Many of us are looking forward to Christmas this year. It’s a time to celebrate and show appreciation for our loved ones - but it can also pull on the purse strings.
So, we’ve come up with a 5-step plan to help you enjoy Christmas, without breaking the bank.
1. Set a Christmas budget
We know there’s a LOT of things you could buy – like Christmas dinner, extra drinks, gifts and decorations. So, it’s best to have a think about what means the most to you and what things you could cut back on.
The first step is to set a budget. To help you do this, you’ll need to:
- List your monthly income and outgoings
- Find out your disposable income by deducting your total outgoings from your total income
- Add any savings you want to use on Christmas to your disposable income for December
It goes without saying that it’s best to spend within your means, but if you were planning to spread the cost using a credit card or overdraft, make sure you only borrow what you can afford to repay. You could also use eligibility calculators to check if you qualify for the lowest interest rates, before you apply. Plus, you won’t have to pay any interest if you clear your credit card balance before your next monthly statement.
2. Stick to your budget
It’s easy to go overboard at Christmas and sticking to a budget might sound easier said than done. So, we’ve rounded up top tips to help you stick to your plan.
Once you’ve set your budget and know what you’ve got to play with, you could:
- Prioritise what’s most important to you – whether that’s gifts for children or Christmas dinner with the family
- Make a list of family/friends you want to buy gifts for and how much you want to spend on each
- Consider using a banking app or online banking to regularly track your finances and stay disciplined
- Create a spreadsheet or even a note on your phone to keep a record of your spending and tot it up as you go
- Consider moving your Christmas spends into a separate bank account or savings account – so you can see exactly where you are up to and avoid overspending
- Unsubscribe from mailing lists to help you avoid impulse purchases
3. Compare prices online
At Christmas, there are usually lots of deals to be had, but it’s worth checking whether or not they’re affordable. If you weren’t going to purchase the item in the first place, then it could end up costing you more overall.
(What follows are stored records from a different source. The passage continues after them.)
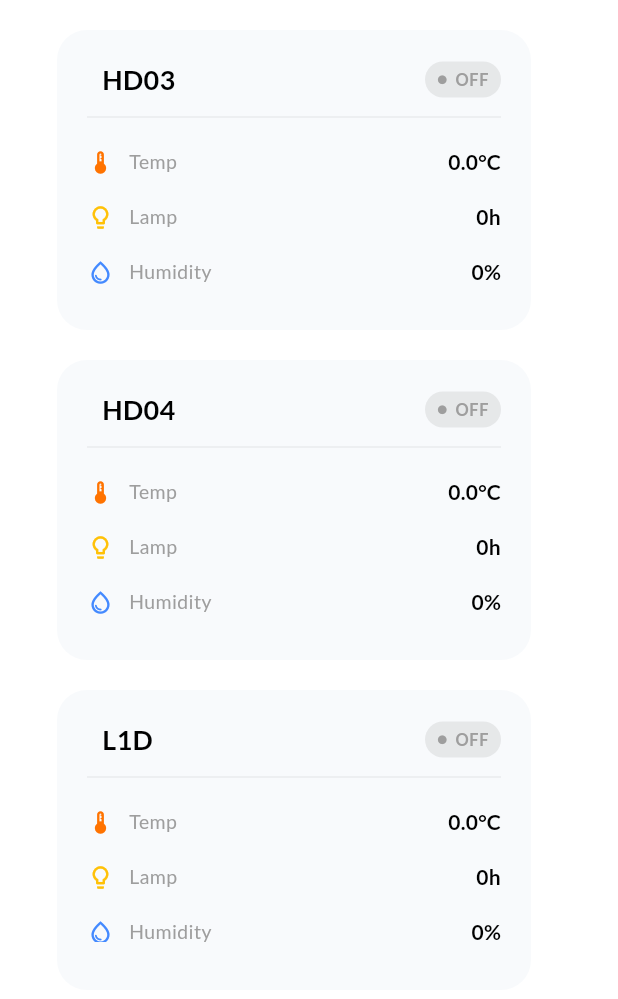
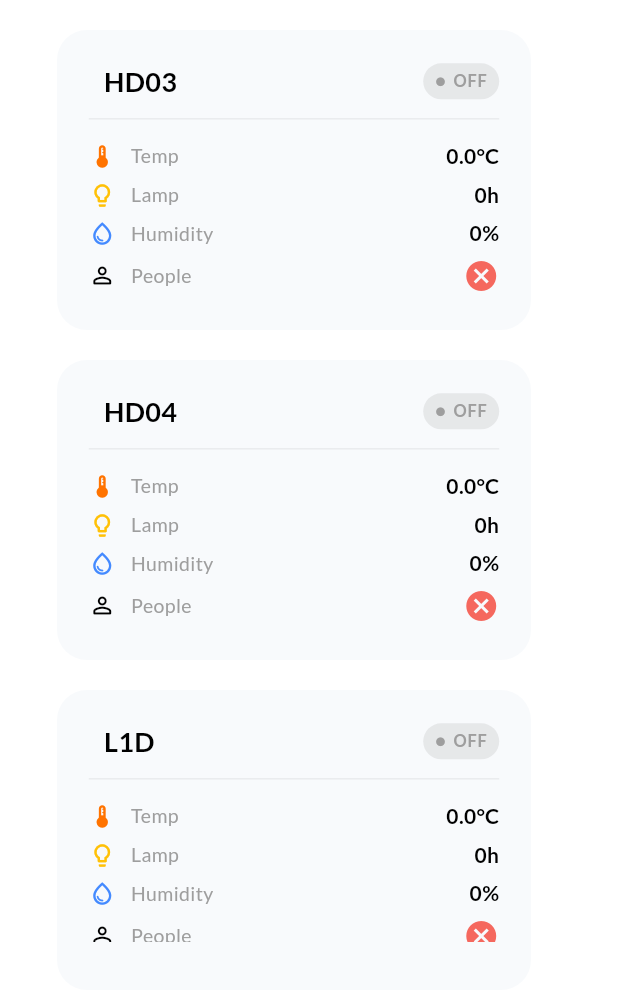
Before and after one commit to jasonmudali/iot_projector_monitoring_dashboard, a Flutter app: the screen it shows after launch, on a phone screen of 412 x 824 dp, the part 237-1236 px from its top. Run offline on Flutter 3.47's test engine with Material 3 defaults, Android fonts, the phone set to English and light mode, and no system bars; our stand-ins replace bloc, dotted_border, file_picker, fl_chart, flutter_bloc, font_awesome_flutter and 3 more; missing offline and left inert: excel, mqtt_client; accounts and stored records are empty.

Commit message:
fix: fix scrolling bug on dashboard  and responsiveness bug on schedule list view. add: new field for projector model

```diff
--- a/lib/model/projector_model.dart
+++ b/lib/model/projector_model.dart
@@ -3,12 +3,14 @@ class ProjectorModel {
   final String status;
   final double temperature;
   final double humidity;
+  final bool presence;
 
   ProjectorModel({
     this.id = "HD3",
     this.status = "OFF",
     this.temperature = 0.0,
     this.humidity = 0.0,
+    this.presence = false,
   });
 
   factory ProjectorModel.fromJson(Map<String, dynamic> json) {
@@ -17,6 +19,7 @@ class ProjectorModel {
       status: json['status'] ?? "OFF",
       temperature: json['temperature']?.toDouble() ?? 0.0,
       humidity: json['humidity']?.toDouble() ?? 0.0,
+      presence: json['presence'] ?? false,
     );
   }
 
@@ -26,6 +29,7 @@ class ProjectorModel {
       'status': status,
       'temperature': temperature,
       'humidity': humidity,
+      'presence': presence,
     };
   }
 }
--- a/lib/page/dashboard.dart
+++ b/lib/page/dashboard.dart
@@ -4,14 +4,12 @@ import 'package:skripsi_iot_projector/page/bloc/cubit/lampusage_hours_cubit.dart
 import 'package:skripsi_iot_projector/page/bloc/mqtt/mqtt_bloc.dart';
 import 'package:flutter_bloc/flutter_bloc.dart';
 import 'package:go_router/go_router.dart';
-import 'package:skripsi_iot_projector/page/detail_dashboard.dart';
 
 class Dashboard extends StatelessWidget {
   const Dashboard({super.key});
 
   @override
   Widget build(BuildContext context) {
-    final isDark = Theme.of(context).brightness == Brightness.dark;
     final cardColor = Theme.of(context).canvasColor;
 
     final double screenWidth = MediaQuery.of(context).size.width;
@@ -19,6 +17,14 @@ class Dashboard extends StatelessWidget {
 
     return Padding(
       padding: const EdgeInsets.all(18.0),
+      child: SingleChildScrollView(
+        child: BlocBuilder<MqttBloc, MqttState>(
+          builder: (context, state) {
+            final data = (state as ProjectorState).projectorStats;
+            return Padding(
+              padding: isDesktop
+                  ? EdgeInsets.zero
+                  : const EdgeInsets.only(right: 20),
               child: Column(
                 crossAxisAlignment: isDesktop
                     ? CrossAxisAlignment.start
@@ -32,16 +38,7 @@ class Dashboard extends StatelessWidget {
                     ),
                   ),
                   SizedBox(height: 20),
-          Expanded(
-            child: SingleChildScrollView(
-              child: BlocBuilder<MqttBloc, MqttState>(
-                builder: (context, state) {
-                  final data = (state as ProjectorState).projectorStats;
-                  return Padding(
-                    padding: isDesktop
-                        ? EdgeInsets.zero
-                        : const EdgeInsets.only(right: 20),
-                    child: Wrap(
+                  Wrap(
                     spacing: 20,
                     runSpacing: 20,
                     children: [
@@ -52,6 +49,7 @@ class Dashboard extends StatelessWidget {
                         hours: "0",
                         humidity: data["HD03"]?.humidity ?? 0.0,
                         isOn: data["HD03"]?.status == "ON" ? true : false,
+                        isHumanPresent: data["HD03"]?.presence ?? false,
                         cardColor: cardColor,
                       ),
                       _buildClassCard(
@@ -61,6 +59,7 @@ class Dashboard extends StatelessWidget {
                         hours: "0",
                         humidity: data["HD04"]?.humidity ?? 0.0,
                         isOn: data["HD04"]?.status == "ON" ? true : false,
+                        isHumanPresent: data["HD04"]?.presence ?? false,
                         cardColor: cardColor,
                       ),
                       _buildClassCard(
@@ -70,16 +69,16 @@ class Dashboard extends StatelessWidget {
                         hours: "0",
                         humidity: data["L1D"]?.humidity ?? 0.0,
                         isOn: data["L1D"]?.status == "ON" ? true : false,
+                        isHumanPresent: data["L1D"]?.presence ?? false,
                         cardColor: cardColor,
+                      ),
+                    ],
                   ),
                 ],
               ),
             );
           },
         ),
-            ),
-          ),
-        ],
       ),
     );
   }
@@ -92,6 +91,7 @@ Widget _buildClassCard(
   required double humidity,
   required String hours,
   required bool isOn,
+  required bool isHumanPresent,
   required Color cardColor,
 }) {
   final double width = MediaQuery.of(context).size.width;
@@ -124,6 +124,10 @@ Widget _buildClassCard(
       decoration: BoxDecoration(
         color: cardColor,
         borderRadius: BorderRadius.circular(20),
+        border: Border.all(
+          color: isOn ? statusColor : Colors.transparent,
+          width: 1.2,
+        ),
       ),
       child: Column(
         crossAxisAlignment: CrossAxisAlignment.start,
@@ -142,7 +146,9 @@ Widget _buildClassCard(
               Container(
                 padding: const EdgeInsets.symmetric(horizontal: 8, vertical: 4),
                 decoration: BoxDecoration(
-                  color: statusColor.withOpacity(0.2),
+                  color: isOn
+                      ? statusColor.withOpacity(0.3)
+                      : statusColor.withOpacity(0.2),
                   borderRadius: BorderRadius.circular(20),
                 ),
                 child: Row(
@@ -175,21 +181,38 @@ Widget _buildClassCard(
                 _infoRow(
                   Icons.thermostat_rounded,
                   "Temp",
+                  Text(
                     "${temp.toStringAsFixed(1)}°C",
+                    style: const TextStyle(fontWeight: FontWeight.bold),
+                  ),
                   const Color.fromARGB(255, 255, 115, 0),
                 ),
                 _infoRow(
                   Icons.lightbulb_outline_rounded,
                   "Lamp",
-                  "${hours}h",
+                  Text("${hours}h"),
                   Colors.amber,
                   roomName,
                 ),
                 _infoRow(
                   Icons.water_drop_outlined,
                   "Humidity",
+                  Text(
                     "${humidity.toStringAsFixed(0)}%",
+                    style: const TextStyle(fontWeight: FontWeight.bold),
+                  ),
                   Colors.blueAccent,
+                ),
+                _infoRow(
+                  Icons.person_outline_rounded,
+                  "People",
+                  isHumanPresent
+                      ? Icon(
+                          Icons.check_circle_outline,
+                          color: Colors.green.withOpacity(0.8),
+                        )
+                      : Icon(Icons.cancel, color: Colors.red.withOpacity(0.8)),
+                  Colors.black,
                 ),
               ],
             ),
@@ -203,7 +226,7 @@ Widget _buildClassCard(
 Widget _infoRow(
   IconData icon,
   String label,
-  String value,
+  Widget value,
   Color color, [
   String? roomName,
 ]) {
@@ -236,7 +259,7 @@ Widget _infoRow(
                 return const Text('Loading...');
               },
             )
-          : Text(value, style: const TextStyle(fontWeight: FontWeight.bold)),
+          : value,
     ],
   );
 }
--- a/lib/page/schedule.dart
+++ b/lib/page/schedule.dart
@@ -299,6 +299,7 @@ class _ScheduleState extends State<Schedule> {
                             groupedSchedules: groupedTodaySchedule,
                             selectedDay: activeSelectedDay,
                             isMobile: isMobile,
+                            isDesktop: isDesktop,
                           ),
                         ),
                       ],
```
Also changed, not shown: lib/widgets/schedule_list_view.dart (+10 -24 lines). Lines whose indentation alone changed are shown as unchanged.
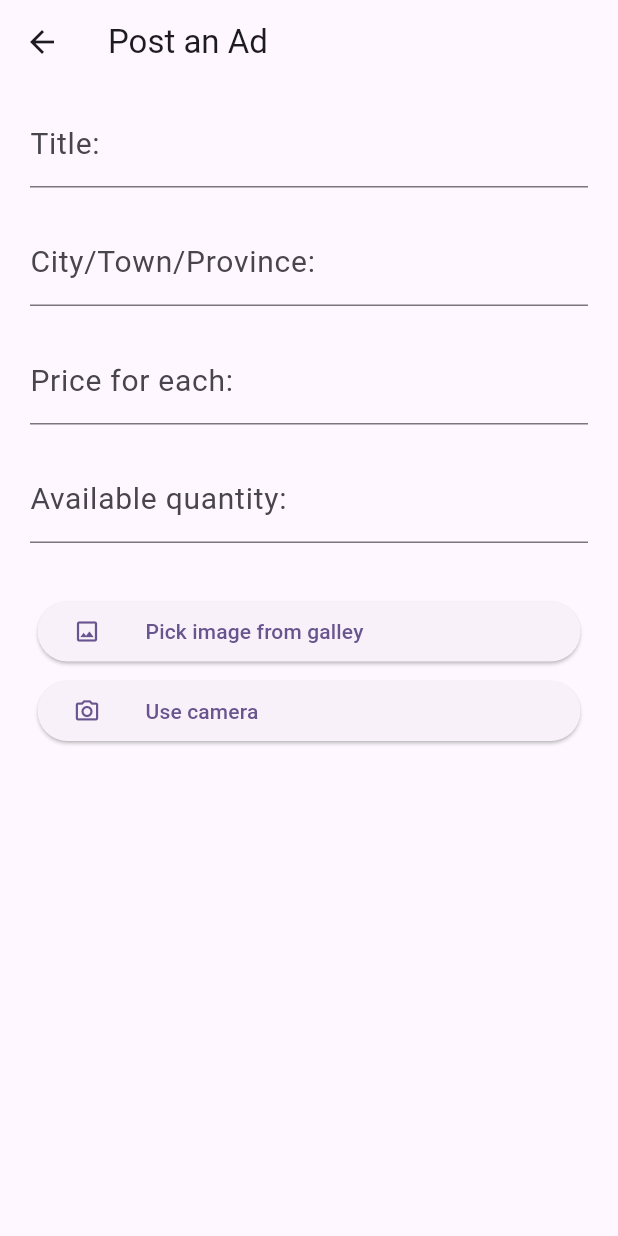
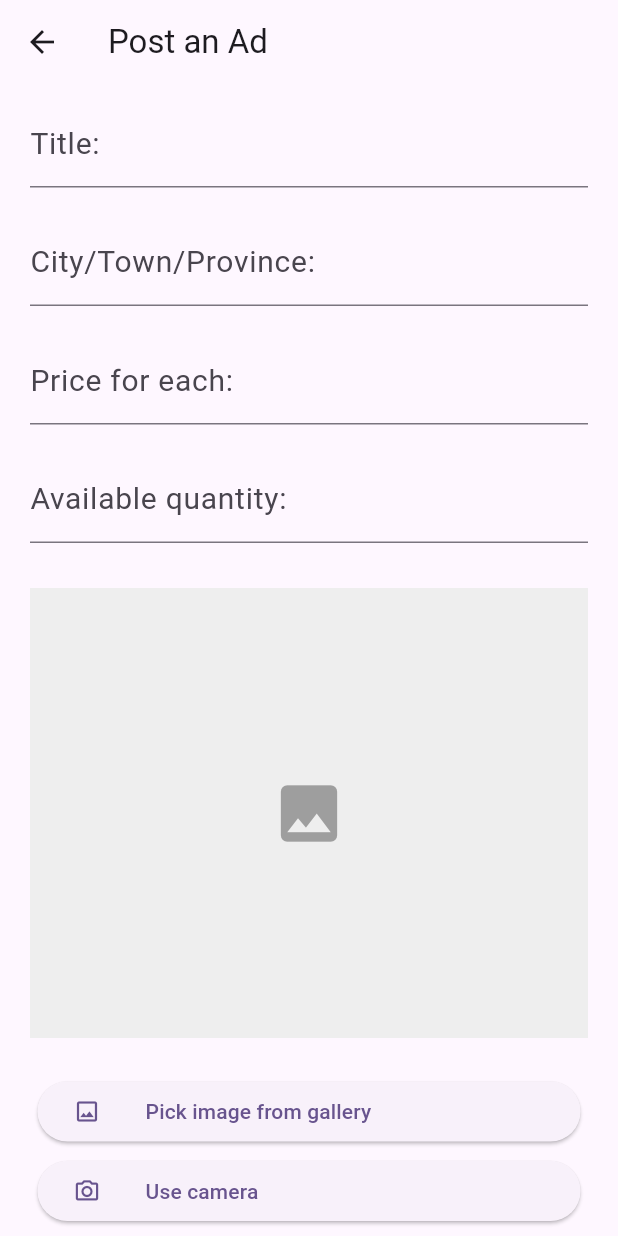
Before and after one commit to kasujjabash/promnotic, a Flutter app: the screen it shows after launch, after a tap on the "add" icon, on a phone screen of 412 x 824 dp. Run offline on Flutter 3.47's test engine with Material 3 defaults, Android fonts, the light colour scheme and no system bars; our stand-ins replace image_picker.

Commit message:
Modified the ads tile

```diff
--- a/lib/Screen/form.dart
+++ b/lib/Screen/form.dart
@@ -1,43 +1,74 @@
+import 'dart:io';
+
 import 'package:flutter/material.dart';
 import 'package:image_picker/image_picker.dart';
 
 import 'package:promnotic/componets/form_textfield.dart';
 
-class AdvertForm extends StatelessWidget {
+class AdvertForm extends StatefulWidget {
+  const AdvertForm({Key? key}) : super(key: key);
+
+  @override
+  _AdvertFormState createState() => _AdvertFormState();
+}
+
+class _AdvertFormState extends State<AdvertForm> {
   final tittleController = TextEditingController();
   final cityController = TextEditingController();
   final descriptionController = TextEditingController();
   final priceController = TextEditingController();
   final quantityController = TextEditingController();
 
-// function to pick image from galley
+  File? _pickedImage;
+  bool _isImageLoading = false;
 
-  void pickImage(BuildContext context) async {
+  Future<void> pickImage(BuildContext context) async {
+    setState(() {
+      _isImageLoading = true; // Start loading indicator
+    });
     final image = await ImagePicker().pickImage(source: ImageSource.gallery);
     if (image == null) {
+      // If no image is selected, hide loading indicator
+      setState(() {
+        _isImageLoading = false;
+      });
       ScaffoldMessenger.of(context).showSnackBar(
         const SnackBar(
           content: Text('No image selected!'),
-          duration: Duration(seconds: 2),
+          duration: Duration(seconds: 5),
         ),
       );
+    } else {
+      setState(() {
+        _pickedImage = File(image.path);
+        _isImageLoading = false; // Stop loading indicator
+      });
     }
   }
 
-  // function to take camera pick
-  void takeImage(BuildContext context) async {
+  Future<void> takeImage(BuildContext context) async {
+    setState(() {
+      _isImageLoading = true; // Start loading indicator
+    });
     final image = await ImagePicker().pickImage(source: ImageSource.camera);
     if (image == null) {
+      // If no image is captured, hide loading indicator
+      setState(() {
+        _isImageLoading = false;
+      });
       ScaffoldMessenger.of(context).showSnackBar(
         const SnackBar(
           content: Text('No image captured!'),
           duration: Duration(seconds: 2),
         ),
       );
+    } else {
+      setState(() {
+        _pickedImage = File(image.path);
+        _isImageLoading = false; // Stop loading indicator
+      });
     }
   }
-
-  AdvertForm({super.key});
 
   @override
   Widget build(BuildContext context) {
@@ -67,41 +98,56 @@ class AdvertForm extends StatelessWidget {
               controller: quantityController,
               labelText: 'Available quantity:',
             ),
-            //  const MyTextArea(
-            //     labelText: 'Description',
-            //   )
-
+            const SizedBox(height: 20),
+            Padding(
+              padding: const EdgeInsets.symmetric(horizontal: 20),
+              child: Container(
+                width: double.infinity, // Make container full width
+                height: 300, // Set height as needed
+                color: Colors.grey[200],
+                child: Stack(
+                  alignment: Alignment.center,
+                  children: [
+                    if (_pickedImage != null)
+                      Image.file(
+                        File(_pickedImage!.path),
+                        width: double.infinity, // Make image full width
+                        height: double.infinity, // Make image full height
+                        fit: BoxFit.cover, // Cover the entire container
+                      ),
+                    if (_isImageLoading)
+                      const CircularProgressIndicator(), // Show loading indicator
+                    if (_pickedImage == null && !_isImageLoading)
+                      const Icon(Icons.image, size: 50, color: Colors.grey),
+                  ],
+                ),
+              ),
+            ),
             Padding(
               padding: const EdgeInsets.all(25),
               child: Column(
                 children: [
-                  //?Pick images from gallery
                   ElevatedButton(
                     onPressed: () => pickImage(context),
                     child: const Row(
                       children: [
                         Icon(Icons.image_outlined),
-                          SizedBox(
-                            width: 30,
+                        SizedBox(width: 30),
+                        Text('Pick image from gallery')
+                      ],
                     ),
-                          Text('Pick image from galley')
-                        ],
-                      )),
-                  //?Use camera
-                  const SizedBox(
-                    height: 5,
                   ),
+                  const SizedBox(height: 5),
                   ElevatedButton(
                     onPressed: () => takeImage(context),
                     child: const Row(
                       children: [
                         Icon(Icons.camera_alt_outlined),
-                          SizedBox(
-                            width: 30,
-                          ),
+                        SizedBox(width: 30),
                         Text('Use camera')
                       ],
-                      ))
+                    ),
+                  )
                 ],
               ),
             )
--- a/lib/Screen/home_screen.dart
+++ b/lib/Screen/home_screen.dart
@@ -11,7 +11,9 @@ class HomeScreen extends StatelessWidget {
   @override
   Widget build(BuildContext context) {
     return Scaffold(
+      backgroundColor: Colors.grey.shade100,
       appBar: AppBar(
+        backgroundColor: Colors.grey.shade100,
         title: const Text('Promnotic'),
       ),
       body: Padding(
--- a/lib/componets/adverts_tile.dart
+++ b/lib/componets/adverts_tile.dart
@@ -10,6 +10,23 @@ class AdvertsTile extends StatelessWidget {
   Widget build(BuildContext context) {
     return Padding(
       padding: const EdgeInsets.symmetric(vertical: 8),
+      child: Container(
+        padding: const EdgeInsets.all(15),
+        decoration: BoxDecoration(
+          borderRadius: BorderRadius.circular(15),
+          boxShadow: [
+            BoxShadow(
+              color: Colors.white38.withOpacity(0.5),
+              spreadRadius: 2,
+              blurRadius: 5,
+              offset: const Offset(0, 3),
+            ),
+          ],
+          border: Border.all(
+            color: Colors.grey[300]!, // Border color
+            width: 1, // Border width
+          ),
+        ),
         child: ListTile(
           leading: Image.asset(
             adverts.imagePath,
@@ -20,30 +37,9 @@ class AdvertsTile extends StatelessWidget {
             style: const TextStyle(fontSize: 18, fontWeight: FontWeight.bold),
           ),
           subtitle: Text(adverts.description),
+
+        ),
       ),
     );
-
-    // Container(
-    //   width: 100,
-    //   decoration: const BoxDecoration(
-
-    //       // color: Colors.grey.shade500,
-    //       ),
-    //   child: Row(
-    //     children: [
-    //       //Advert image
-    //       Image.asset(
-    //         adverts.imagePath,
-    //         height: 50,
-    //       ),
-    //       //Advert tittle
-    //       Text(
-    //         adverts.title,
-    //         style: const TextStyle(fontSize: 20, fontWeight: FontWeight.bold),
-    //       )
-    //       //advert description
-    //     ],
-    //   ),
-    // );
   }
 }
--- a/lib/main.dart
+++ b/lib/main.dart
@@ -13,6 +13,7 @@ class MyApp extends StatelessWidget {
   @override
   Widget build(BuildContext context) {
     return MaterialApp(
+
       debugShowCheckedModeBanner: false,
       title: 'Promnotic',
       theme: ThemeData(
```
Also changed, not shown: 3 other files. Lines whose indentation alone changed are shown as unchanged.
To make sure you’re getting the best prices, we suggest you compare the cost of food and gifts online. You could use Google Shopping for presents, as it lets you filter items based on price, as well as other factors like brand and gender for example. This tool helps you to narrow down your options until you find the perfect present.
When it comes to Christmas dinner, you could go online and research the cost of food and all the trimmings at different supermarkets. Not only could this save you money – but also time and energy too! Aim to think outside of the box instead of sticking to your normal store or brands. Consider trying supermarket own brands and see if you can tell the difference.
Having said that, if you have racked up a load of loyalty points or vouchers with a certain supermarket, it could be worth cashing in on those and putting them towards your Christmas shop.
4. Consider alternative gift ideas
If you’re trying to find more ways to cut back on Christmas gifts, then ‘secret Santa’ could be one option. All you need to do is find out if your family and/or friends are up for it, and set a maximum spend limit. Then traditionally, you all put your names into a hat and take turns to pick one out. Just don’t tell anyone who you picked – it's a secret!
In these times of social distancing, we suggest you try websites like Draw Names or Giftster to help you draw the names at random. Everyone needs to enter an email address and they’ll be notified of their gift recipient. That way you can keep the element of surprise while also keeping safe.
Secret Santa can save you money because you only need to buy one present for someone in the group. So you could make an extra effort for that one person if you feel like it, as there’s less shopping to do.
Or, you could make homemade gifts yourself. They’re sure to go down well, and it’s a fun and thoughtful way to spend your time and spread festive cheer. For example, you could bake a delicious cake or create a free calendar using your own photos for a personal touch.
For more ideas, read our article which includes 10 free and thoughtful Christmas gift ideas.
5. Try shopping in the Boxing Day sales
Non-essential shops re-opened across England on 2nd December 2020. But if you’re not seeing expecting to see certain friends or family members until after Christmas, then there’s nothing stopping you from buying their gifts in the Boxing Day sales.
These sales traditionally hit the high-street on 26th December each year. Though this year, some shops are keeping their doors closed this Boxing Day (as a thank you to their staff), including:
- Pets at Home
- Home Bargains
So, it’s best to do some research before going out. In some cases, it might work out better to stay in and shop online. You could always put your feet up, pop some Christmas music on and eat left-over turkey at the same time. Shopping in the sales is also ideal if you have something special in mind to give someone, but you want to get it at a more affordable price.
Read on for 10 ways to make money online, if you need a bit of extra cash for Christmas.
Disclaimer: All information and links are correct at the time of publishing.